Go through the records and copy each line where the word "values" occurs.
*** Opening of Data section ***
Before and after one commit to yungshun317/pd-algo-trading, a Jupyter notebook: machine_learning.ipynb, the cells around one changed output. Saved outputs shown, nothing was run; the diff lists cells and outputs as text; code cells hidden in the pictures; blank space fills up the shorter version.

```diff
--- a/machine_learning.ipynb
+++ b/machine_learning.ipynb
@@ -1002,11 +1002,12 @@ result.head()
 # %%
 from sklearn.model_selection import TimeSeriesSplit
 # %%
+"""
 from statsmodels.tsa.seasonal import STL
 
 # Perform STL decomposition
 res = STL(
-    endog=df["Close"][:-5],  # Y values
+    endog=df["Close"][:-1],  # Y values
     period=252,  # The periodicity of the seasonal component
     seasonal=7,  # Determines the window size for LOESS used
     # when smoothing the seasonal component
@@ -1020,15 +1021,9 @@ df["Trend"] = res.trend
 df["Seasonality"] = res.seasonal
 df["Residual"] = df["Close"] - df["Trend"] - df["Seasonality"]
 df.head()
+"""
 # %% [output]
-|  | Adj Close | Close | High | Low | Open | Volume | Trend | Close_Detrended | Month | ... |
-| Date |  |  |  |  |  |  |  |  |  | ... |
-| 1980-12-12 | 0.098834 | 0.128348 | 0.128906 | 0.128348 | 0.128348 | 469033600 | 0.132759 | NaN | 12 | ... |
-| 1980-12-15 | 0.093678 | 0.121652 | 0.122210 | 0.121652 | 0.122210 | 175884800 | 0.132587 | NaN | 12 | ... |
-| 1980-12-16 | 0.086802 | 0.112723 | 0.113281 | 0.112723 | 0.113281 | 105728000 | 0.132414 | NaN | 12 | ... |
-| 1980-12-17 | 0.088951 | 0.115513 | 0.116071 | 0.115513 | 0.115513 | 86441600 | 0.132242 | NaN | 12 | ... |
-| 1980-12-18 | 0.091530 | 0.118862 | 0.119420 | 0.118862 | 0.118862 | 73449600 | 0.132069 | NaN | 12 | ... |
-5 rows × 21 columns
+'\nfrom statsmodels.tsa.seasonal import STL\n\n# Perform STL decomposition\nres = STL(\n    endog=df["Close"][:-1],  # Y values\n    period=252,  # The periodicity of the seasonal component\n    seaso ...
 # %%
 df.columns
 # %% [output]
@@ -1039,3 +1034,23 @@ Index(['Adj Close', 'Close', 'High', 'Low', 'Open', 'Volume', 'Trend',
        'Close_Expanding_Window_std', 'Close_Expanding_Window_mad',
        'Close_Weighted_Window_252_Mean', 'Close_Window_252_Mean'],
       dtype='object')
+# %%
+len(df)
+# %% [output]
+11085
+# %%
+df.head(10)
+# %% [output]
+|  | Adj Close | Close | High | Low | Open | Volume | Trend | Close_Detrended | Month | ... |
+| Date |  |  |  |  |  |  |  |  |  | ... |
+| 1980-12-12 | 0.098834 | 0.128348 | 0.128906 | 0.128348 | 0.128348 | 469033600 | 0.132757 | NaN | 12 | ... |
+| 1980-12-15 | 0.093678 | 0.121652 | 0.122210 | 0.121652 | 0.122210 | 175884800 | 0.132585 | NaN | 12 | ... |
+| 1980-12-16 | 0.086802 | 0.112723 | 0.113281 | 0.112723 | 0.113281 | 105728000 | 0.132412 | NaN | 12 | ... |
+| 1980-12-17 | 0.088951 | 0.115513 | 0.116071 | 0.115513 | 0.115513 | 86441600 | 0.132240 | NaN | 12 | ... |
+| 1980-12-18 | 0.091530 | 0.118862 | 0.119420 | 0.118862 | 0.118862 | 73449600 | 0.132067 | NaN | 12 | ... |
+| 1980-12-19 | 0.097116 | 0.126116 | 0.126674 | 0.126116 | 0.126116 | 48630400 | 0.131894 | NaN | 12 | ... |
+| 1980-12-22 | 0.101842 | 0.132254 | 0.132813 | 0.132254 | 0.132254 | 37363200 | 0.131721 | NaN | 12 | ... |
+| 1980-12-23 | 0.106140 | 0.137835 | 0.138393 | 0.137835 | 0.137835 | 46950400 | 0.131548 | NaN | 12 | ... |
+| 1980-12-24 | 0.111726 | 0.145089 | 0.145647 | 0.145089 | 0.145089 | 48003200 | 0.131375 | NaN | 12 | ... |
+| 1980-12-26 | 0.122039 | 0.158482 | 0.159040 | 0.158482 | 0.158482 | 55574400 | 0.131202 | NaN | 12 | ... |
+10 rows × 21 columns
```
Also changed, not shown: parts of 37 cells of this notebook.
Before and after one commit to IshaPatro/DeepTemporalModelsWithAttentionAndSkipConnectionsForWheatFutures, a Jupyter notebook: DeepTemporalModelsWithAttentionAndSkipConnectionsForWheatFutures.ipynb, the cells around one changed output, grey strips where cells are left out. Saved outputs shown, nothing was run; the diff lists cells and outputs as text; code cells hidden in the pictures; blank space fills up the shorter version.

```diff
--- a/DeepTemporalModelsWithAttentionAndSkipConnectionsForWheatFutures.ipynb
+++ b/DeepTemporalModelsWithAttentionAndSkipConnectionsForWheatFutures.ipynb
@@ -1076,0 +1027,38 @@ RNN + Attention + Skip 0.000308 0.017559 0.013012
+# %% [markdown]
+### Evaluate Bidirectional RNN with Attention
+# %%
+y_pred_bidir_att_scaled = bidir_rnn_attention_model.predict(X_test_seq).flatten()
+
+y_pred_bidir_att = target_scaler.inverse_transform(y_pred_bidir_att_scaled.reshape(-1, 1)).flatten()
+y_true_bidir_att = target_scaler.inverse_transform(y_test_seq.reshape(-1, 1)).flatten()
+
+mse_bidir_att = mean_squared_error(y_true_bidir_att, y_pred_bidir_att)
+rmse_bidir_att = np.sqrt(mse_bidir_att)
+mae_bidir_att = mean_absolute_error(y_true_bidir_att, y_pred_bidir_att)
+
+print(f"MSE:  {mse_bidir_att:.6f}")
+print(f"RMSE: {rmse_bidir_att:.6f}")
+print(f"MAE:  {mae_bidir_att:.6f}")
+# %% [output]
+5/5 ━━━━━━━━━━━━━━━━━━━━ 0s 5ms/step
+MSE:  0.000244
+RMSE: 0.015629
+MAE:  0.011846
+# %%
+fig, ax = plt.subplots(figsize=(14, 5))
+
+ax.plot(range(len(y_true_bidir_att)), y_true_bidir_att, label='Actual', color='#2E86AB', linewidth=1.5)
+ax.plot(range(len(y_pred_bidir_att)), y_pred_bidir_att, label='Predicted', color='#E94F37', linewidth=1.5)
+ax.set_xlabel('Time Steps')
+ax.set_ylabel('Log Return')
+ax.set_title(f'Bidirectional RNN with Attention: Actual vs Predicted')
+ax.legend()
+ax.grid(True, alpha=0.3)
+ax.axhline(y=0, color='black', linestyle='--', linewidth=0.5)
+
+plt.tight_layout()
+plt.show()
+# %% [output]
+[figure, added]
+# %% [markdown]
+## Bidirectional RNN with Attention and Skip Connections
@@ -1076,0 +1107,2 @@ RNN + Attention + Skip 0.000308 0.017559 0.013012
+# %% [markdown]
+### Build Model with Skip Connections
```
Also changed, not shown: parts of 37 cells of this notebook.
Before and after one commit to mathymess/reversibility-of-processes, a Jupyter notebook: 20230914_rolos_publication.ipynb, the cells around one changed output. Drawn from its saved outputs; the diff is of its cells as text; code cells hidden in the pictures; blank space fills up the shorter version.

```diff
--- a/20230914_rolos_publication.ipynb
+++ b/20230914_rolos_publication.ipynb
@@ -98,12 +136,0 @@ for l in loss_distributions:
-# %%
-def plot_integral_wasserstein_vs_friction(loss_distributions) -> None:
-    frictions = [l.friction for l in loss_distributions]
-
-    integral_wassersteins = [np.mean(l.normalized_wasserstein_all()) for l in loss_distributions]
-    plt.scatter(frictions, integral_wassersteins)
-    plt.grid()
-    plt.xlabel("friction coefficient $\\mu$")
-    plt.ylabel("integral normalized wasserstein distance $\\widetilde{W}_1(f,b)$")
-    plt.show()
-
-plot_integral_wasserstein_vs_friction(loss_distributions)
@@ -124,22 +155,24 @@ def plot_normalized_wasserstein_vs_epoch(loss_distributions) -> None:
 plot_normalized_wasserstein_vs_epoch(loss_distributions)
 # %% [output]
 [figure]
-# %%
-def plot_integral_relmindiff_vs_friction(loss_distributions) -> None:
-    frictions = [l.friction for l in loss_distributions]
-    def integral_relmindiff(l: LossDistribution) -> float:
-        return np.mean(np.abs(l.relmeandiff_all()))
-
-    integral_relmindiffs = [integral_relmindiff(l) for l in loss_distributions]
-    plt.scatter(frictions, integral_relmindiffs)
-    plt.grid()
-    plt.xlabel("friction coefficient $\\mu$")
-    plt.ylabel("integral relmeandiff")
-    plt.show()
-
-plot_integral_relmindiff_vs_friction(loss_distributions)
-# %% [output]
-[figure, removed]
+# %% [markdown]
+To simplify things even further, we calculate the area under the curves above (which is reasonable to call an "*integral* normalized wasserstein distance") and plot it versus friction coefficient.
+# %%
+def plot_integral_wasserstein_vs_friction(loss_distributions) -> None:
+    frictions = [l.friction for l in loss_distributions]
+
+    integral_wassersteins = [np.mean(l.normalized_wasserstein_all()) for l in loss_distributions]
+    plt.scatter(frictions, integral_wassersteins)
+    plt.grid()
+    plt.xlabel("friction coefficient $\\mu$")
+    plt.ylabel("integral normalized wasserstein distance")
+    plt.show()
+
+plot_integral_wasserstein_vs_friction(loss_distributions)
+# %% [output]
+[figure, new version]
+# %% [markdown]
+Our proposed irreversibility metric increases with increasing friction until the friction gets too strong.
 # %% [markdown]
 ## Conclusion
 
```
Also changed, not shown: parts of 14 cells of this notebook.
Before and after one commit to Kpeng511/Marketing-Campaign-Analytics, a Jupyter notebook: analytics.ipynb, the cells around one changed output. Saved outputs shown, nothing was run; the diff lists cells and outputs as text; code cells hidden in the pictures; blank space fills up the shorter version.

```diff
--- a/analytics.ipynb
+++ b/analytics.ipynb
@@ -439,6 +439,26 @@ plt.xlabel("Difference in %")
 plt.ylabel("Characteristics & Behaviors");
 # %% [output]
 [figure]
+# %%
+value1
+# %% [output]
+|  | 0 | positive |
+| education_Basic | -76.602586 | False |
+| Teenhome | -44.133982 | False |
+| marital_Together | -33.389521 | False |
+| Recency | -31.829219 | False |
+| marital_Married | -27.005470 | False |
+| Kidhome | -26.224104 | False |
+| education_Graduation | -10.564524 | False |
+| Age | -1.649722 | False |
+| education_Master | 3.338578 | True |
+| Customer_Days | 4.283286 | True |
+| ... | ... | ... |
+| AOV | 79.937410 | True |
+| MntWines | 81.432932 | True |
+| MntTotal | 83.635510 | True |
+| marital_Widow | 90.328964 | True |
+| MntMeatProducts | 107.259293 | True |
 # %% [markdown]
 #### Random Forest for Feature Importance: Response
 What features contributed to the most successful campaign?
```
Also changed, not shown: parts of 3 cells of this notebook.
*** Close of Data section ***
• Exercise solution:
-    endog=df["Close"][:-5],  # Y values
+    endog=df["Close"][:-1],  # Y values
+'\nfrom statsmodels.tsa.seasonal import STL\n\n# Perform STL decomposition\nres = STL(\n    endog=df["Close"][:-1],  # Y values\n    period=252,  # The periodicity of the seasonal component\n    seaso ...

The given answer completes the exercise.